1895 - The first college basketball game was played as Minnesota State School of Agriculture defeated the Porkers of Hamline College, 9-3.

1900 - Dwight F. Davis put up a new tennis trophy to go to the winner in matches against England. The trophy was a silver cup that weighed 36 pounds.

1909 - The first forestry school was incorporated in Kent, Ohio.

1932 - America entered the 2-man bobsled competition for the first time at the Olympic Winter Games held at Lake Placid, NY.

1942 - The U.S. Joint Chiefs of Staff held its first formal meeting to coordinate military strategy during World War II.

1942 - Daylight-saving "War Time" went into effect in the U.S.

1943 - During World War II, the battle of Guadalcanal ended with an American victory over Japanese forces.

1950 - U.S. Senator Joseph McCarthy charged that the State Department was riddled with Communists. This was the beginning of "McCarthyism."

1953 - The movie "Superman" premiered.

1958 - CBS radio debuted "Frontier Gentleman".

1960 - A verbal agreement was reached between representatives of the American and National Football Leagues. Both agreed not to tamper with player contracts.

1960 - The first star was placed on the Hollywood Walk of Fame. The star was for Joanne Woodward.

1969 - The Boeing 747 flew its inaugural flight.

1971 - The San Fernando Valley experienced the Sylmar earthquake that registered 6.4 on the Richter Scale.

1971 - The Apollo 14 spacecraft returned to Earth after mankind's third landing on the moon.

1975 - The Russian Soyuz 17 returned to Earth.

1984 - NBC Entertainment president, Brandon Tartikoff, gave an interviewer the "10 Commandments for TV Programmers."

1989 - Kohlberg Kravis Roberts and Co. completed the $25 billion purchase of RJR Nabisco, Inc.

* * * * *

What memories do you have of any of those facts listed above. Me? Eight years of TV watching included WHO'S THE BOSS. That entire ensemble of characters entertained me week in and week out, and I enjoyed the show for years after its original broadcast thanks to syndication.

How about you?

Tiffany Amber Stockton has been crafting and embellishing stories since childhood. Today, she is an award-winning authorspeaker, and brand partner with Nerium International, who lives with her husband and fellow author, Stuart Vaughn Stockton, in Colorado.

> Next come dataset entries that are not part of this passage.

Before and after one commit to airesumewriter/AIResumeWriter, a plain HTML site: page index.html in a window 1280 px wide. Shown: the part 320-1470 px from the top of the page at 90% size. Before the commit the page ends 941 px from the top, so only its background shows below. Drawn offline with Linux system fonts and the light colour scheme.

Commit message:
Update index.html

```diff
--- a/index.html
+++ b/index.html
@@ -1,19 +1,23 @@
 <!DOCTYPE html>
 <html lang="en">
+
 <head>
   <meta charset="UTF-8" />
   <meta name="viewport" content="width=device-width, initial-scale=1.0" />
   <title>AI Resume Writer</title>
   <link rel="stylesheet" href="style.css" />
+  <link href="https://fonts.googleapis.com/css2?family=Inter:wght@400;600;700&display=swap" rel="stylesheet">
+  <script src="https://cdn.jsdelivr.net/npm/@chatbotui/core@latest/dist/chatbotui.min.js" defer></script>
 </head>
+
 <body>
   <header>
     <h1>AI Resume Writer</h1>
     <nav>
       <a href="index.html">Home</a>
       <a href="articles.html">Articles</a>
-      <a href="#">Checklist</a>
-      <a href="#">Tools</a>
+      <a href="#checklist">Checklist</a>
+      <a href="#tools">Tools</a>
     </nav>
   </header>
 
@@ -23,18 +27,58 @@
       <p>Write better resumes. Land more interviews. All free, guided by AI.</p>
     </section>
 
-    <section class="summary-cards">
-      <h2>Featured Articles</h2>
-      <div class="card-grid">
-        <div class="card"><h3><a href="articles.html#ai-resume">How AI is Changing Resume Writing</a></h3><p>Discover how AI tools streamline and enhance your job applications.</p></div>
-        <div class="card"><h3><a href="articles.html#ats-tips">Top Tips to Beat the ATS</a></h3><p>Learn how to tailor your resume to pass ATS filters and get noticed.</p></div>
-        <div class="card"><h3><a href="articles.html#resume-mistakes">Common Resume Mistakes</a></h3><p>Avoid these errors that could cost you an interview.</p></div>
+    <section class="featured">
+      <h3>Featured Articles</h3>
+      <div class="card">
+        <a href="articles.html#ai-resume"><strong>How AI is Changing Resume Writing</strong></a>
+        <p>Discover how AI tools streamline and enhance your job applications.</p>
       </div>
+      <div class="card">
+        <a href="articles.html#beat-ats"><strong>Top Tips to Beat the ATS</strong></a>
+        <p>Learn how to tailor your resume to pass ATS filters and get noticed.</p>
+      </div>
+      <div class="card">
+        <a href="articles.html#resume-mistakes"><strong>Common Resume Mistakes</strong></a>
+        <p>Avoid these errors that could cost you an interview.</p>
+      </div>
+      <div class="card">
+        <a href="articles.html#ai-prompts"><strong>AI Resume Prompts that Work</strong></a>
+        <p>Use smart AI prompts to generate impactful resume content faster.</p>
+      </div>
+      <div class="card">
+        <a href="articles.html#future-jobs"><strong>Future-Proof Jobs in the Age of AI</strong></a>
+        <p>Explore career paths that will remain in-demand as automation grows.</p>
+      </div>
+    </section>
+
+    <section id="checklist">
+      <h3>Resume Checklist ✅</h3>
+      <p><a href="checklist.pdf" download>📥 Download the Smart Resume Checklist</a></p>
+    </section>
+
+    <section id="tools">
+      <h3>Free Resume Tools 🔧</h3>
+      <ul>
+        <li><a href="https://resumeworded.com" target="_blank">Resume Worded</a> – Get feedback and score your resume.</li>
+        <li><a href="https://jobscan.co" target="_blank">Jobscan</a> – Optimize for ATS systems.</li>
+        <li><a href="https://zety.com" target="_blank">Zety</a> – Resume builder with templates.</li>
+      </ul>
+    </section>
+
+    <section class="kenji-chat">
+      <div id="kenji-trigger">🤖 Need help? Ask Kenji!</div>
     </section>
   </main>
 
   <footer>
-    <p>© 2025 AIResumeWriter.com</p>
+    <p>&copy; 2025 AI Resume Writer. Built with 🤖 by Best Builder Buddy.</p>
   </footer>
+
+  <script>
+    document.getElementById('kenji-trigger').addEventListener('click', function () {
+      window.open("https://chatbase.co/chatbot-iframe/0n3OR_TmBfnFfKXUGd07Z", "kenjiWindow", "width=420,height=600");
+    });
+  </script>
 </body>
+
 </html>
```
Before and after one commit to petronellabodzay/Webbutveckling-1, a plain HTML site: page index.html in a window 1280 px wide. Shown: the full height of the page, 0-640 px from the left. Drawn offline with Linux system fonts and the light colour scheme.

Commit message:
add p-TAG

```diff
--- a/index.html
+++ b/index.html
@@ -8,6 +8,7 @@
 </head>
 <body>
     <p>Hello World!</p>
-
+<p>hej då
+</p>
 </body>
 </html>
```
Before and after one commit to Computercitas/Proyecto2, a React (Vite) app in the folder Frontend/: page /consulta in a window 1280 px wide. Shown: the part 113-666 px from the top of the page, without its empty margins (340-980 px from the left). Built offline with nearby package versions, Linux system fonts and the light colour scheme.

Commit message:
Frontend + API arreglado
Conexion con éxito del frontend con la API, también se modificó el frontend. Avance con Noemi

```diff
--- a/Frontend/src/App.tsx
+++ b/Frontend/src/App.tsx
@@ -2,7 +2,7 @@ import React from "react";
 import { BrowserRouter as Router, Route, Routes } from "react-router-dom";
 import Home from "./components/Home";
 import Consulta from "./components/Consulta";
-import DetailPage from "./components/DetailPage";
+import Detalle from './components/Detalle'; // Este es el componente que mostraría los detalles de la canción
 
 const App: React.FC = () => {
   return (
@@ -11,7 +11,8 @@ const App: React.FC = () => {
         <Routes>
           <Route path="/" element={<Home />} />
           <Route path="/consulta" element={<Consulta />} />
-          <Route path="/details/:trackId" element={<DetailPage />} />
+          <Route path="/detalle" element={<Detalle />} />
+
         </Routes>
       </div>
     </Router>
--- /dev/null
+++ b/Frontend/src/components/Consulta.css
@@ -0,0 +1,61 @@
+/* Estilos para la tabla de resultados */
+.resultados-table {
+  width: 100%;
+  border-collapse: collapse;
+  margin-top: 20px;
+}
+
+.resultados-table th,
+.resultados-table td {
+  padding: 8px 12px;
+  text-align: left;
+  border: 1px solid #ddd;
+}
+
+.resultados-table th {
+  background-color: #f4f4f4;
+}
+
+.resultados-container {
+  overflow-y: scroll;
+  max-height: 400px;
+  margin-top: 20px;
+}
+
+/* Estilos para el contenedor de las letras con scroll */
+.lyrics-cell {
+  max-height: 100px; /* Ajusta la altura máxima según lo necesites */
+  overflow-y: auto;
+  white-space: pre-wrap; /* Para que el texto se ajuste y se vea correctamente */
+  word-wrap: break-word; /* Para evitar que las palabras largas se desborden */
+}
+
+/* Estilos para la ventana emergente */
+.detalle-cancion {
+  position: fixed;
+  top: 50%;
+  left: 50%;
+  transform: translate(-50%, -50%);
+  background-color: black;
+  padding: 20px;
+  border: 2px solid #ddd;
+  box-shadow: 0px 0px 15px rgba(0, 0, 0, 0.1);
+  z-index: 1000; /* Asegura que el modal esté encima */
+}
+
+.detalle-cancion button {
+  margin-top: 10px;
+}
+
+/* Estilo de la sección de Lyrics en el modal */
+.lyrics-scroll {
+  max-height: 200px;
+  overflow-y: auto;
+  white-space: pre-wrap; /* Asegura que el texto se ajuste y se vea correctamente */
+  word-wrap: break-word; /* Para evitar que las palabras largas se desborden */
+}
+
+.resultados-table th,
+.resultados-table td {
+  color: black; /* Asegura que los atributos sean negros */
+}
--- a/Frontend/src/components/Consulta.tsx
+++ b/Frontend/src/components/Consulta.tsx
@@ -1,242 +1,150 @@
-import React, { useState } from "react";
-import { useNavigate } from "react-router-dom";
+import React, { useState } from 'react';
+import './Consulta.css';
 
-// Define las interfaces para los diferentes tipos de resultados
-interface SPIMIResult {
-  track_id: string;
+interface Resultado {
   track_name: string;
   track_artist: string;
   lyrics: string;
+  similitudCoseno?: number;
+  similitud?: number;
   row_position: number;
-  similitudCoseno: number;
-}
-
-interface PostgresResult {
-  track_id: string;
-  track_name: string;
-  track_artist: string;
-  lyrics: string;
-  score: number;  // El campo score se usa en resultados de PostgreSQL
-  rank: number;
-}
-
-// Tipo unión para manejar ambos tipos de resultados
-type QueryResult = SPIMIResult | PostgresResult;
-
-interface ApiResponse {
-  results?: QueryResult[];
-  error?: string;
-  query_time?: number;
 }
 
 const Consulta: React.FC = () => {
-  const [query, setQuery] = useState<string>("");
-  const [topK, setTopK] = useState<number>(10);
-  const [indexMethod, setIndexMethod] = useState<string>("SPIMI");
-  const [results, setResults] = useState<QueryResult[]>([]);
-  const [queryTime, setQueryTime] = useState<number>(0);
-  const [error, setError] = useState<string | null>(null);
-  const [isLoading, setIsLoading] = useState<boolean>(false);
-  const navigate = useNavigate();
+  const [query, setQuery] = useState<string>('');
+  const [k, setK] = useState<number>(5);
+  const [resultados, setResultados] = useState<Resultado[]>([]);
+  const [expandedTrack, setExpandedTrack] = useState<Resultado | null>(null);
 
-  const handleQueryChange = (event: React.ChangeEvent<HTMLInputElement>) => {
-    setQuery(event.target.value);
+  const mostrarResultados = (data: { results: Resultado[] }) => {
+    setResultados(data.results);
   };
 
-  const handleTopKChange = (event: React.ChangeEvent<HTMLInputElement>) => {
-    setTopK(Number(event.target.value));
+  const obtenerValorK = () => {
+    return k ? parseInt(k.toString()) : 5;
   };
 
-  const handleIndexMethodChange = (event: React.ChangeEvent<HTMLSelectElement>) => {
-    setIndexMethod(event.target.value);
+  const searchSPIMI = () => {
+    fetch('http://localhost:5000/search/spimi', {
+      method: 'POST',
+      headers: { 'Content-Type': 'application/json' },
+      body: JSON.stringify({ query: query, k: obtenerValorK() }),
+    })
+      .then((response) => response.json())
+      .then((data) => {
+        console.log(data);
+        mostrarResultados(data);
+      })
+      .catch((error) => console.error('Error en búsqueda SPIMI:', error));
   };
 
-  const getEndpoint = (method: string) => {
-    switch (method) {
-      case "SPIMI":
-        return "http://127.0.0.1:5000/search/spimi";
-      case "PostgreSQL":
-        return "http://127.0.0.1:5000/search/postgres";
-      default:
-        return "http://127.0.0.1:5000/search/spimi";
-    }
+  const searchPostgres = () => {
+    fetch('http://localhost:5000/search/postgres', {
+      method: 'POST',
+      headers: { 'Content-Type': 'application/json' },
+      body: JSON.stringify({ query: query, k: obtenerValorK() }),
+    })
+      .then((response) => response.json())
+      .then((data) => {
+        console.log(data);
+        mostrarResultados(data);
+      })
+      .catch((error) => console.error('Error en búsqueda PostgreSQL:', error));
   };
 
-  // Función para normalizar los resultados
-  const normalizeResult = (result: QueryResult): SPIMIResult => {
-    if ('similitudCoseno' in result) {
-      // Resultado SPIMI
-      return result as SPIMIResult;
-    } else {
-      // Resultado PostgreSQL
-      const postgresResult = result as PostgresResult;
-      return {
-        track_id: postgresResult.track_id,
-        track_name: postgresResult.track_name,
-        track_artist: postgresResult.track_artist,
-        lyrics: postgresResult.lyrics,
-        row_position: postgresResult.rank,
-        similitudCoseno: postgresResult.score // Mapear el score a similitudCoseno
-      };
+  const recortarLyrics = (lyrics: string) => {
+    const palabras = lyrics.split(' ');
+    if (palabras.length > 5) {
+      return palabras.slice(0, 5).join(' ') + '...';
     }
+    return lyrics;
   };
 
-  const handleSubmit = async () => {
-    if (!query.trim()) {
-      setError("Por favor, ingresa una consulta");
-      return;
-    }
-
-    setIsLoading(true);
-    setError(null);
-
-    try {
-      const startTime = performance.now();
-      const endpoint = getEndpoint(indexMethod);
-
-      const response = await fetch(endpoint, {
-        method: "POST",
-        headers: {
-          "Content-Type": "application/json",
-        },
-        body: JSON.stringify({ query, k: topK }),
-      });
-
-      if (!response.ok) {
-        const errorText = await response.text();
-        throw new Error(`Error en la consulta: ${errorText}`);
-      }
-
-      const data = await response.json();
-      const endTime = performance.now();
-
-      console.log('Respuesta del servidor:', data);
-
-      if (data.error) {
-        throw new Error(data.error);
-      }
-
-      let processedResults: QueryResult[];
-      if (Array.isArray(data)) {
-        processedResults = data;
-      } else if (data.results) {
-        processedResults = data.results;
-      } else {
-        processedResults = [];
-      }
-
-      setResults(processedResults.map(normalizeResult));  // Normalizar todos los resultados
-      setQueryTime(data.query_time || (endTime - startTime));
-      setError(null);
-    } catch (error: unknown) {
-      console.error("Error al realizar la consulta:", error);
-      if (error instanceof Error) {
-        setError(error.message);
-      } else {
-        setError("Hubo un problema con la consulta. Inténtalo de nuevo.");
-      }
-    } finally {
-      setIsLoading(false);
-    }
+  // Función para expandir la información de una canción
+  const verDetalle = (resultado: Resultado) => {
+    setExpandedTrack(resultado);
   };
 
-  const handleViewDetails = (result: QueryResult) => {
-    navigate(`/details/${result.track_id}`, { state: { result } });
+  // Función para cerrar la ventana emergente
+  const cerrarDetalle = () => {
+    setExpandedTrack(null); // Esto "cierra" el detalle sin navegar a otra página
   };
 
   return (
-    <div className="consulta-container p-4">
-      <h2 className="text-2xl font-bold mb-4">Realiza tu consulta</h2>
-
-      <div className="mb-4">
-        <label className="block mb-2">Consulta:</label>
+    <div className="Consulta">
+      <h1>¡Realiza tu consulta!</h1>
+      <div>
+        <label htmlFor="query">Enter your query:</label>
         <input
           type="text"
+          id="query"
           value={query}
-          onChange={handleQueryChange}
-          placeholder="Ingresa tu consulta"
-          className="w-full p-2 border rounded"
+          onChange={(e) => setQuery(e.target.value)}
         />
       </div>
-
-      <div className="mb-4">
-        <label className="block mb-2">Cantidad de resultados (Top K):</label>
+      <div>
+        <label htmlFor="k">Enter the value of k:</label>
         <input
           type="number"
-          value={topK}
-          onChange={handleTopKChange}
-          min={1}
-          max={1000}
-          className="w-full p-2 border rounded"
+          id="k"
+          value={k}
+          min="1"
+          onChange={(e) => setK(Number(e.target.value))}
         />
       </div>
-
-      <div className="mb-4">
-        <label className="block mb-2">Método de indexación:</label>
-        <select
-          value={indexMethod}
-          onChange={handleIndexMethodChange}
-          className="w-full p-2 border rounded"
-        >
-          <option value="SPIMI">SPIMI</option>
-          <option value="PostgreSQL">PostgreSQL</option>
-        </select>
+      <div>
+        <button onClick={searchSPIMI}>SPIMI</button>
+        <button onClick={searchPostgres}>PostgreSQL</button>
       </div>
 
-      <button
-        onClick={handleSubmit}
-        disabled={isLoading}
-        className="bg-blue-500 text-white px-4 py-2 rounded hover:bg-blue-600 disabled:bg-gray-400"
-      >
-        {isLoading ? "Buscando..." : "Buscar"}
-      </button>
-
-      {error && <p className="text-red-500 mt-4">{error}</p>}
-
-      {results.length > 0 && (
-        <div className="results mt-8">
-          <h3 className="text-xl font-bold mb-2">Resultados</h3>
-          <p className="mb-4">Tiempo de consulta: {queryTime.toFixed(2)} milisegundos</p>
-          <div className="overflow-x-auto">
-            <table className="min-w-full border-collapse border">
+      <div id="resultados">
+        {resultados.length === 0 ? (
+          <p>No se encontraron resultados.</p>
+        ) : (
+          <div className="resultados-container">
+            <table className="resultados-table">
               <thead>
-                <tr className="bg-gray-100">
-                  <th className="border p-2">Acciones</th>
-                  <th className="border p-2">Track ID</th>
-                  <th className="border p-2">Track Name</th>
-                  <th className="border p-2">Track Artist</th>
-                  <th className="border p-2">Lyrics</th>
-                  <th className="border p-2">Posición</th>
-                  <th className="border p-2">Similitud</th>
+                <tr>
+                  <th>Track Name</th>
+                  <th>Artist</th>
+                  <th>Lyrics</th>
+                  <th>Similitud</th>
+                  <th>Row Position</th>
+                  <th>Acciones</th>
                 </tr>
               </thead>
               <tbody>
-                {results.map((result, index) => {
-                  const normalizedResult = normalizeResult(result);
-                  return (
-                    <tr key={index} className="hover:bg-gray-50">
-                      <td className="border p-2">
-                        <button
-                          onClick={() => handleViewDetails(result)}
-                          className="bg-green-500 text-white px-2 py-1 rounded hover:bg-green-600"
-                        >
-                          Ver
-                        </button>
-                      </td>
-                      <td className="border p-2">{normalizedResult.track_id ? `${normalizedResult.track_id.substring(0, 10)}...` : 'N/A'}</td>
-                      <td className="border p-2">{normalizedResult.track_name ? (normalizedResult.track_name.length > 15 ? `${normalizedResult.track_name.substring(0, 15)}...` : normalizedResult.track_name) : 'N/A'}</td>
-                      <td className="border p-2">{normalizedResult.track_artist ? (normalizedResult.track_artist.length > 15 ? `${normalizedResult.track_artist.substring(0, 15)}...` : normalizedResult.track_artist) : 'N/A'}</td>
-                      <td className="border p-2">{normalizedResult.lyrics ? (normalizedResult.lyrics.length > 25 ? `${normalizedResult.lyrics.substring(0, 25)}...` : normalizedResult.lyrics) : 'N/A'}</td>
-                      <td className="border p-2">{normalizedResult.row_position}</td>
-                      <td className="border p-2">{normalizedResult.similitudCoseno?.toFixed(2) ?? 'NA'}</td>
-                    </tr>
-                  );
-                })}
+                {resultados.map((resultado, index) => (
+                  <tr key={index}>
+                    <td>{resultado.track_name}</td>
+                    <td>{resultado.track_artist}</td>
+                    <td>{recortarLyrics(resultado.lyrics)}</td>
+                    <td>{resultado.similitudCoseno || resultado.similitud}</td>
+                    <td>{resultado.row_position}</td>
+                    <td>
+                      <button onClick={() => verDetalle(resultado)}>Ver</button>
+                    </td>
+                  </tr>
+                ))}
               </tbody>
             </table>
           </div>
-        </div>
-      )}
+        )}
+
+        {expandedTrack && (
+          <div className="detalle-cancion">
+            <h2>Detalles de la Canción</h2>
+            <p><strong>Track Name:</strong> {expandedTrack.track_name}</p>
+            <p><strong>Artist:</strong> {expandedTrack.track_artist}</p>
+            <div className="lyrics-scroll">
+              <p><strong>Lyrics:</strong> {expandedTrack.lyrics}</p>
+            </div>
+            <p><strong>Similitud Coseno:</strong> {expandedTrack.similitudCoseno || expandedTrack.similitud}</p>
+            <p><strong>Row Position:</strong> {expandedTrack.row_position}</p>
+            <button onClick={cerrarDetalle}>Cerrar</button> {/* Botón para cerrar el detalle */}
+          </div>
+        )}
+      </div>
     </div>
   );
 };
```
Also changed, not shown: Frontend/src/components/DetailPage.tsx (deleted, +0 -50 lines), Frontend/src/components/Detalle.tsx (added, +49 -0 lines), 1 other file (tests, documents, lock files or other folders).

They have one girl and one boy, and an Aussie/retriever mix named Roxie. She has sold fourteen books so far and is represented by Sandra Bishop of MacGregor Literary Agency. You can also find her on Facebook and Twitter.

1 comment:

  1. Amber, I do remember some of these things. Both things in WW ll, (my brother served in WW LL) the Apollo 14,Superman started, and Hollywood Walk of Fame. and I'm sure I would have heard of some of this other stuff on TV, but just didn't remember. Enjoyed reading of these happenings. Maxie Anderson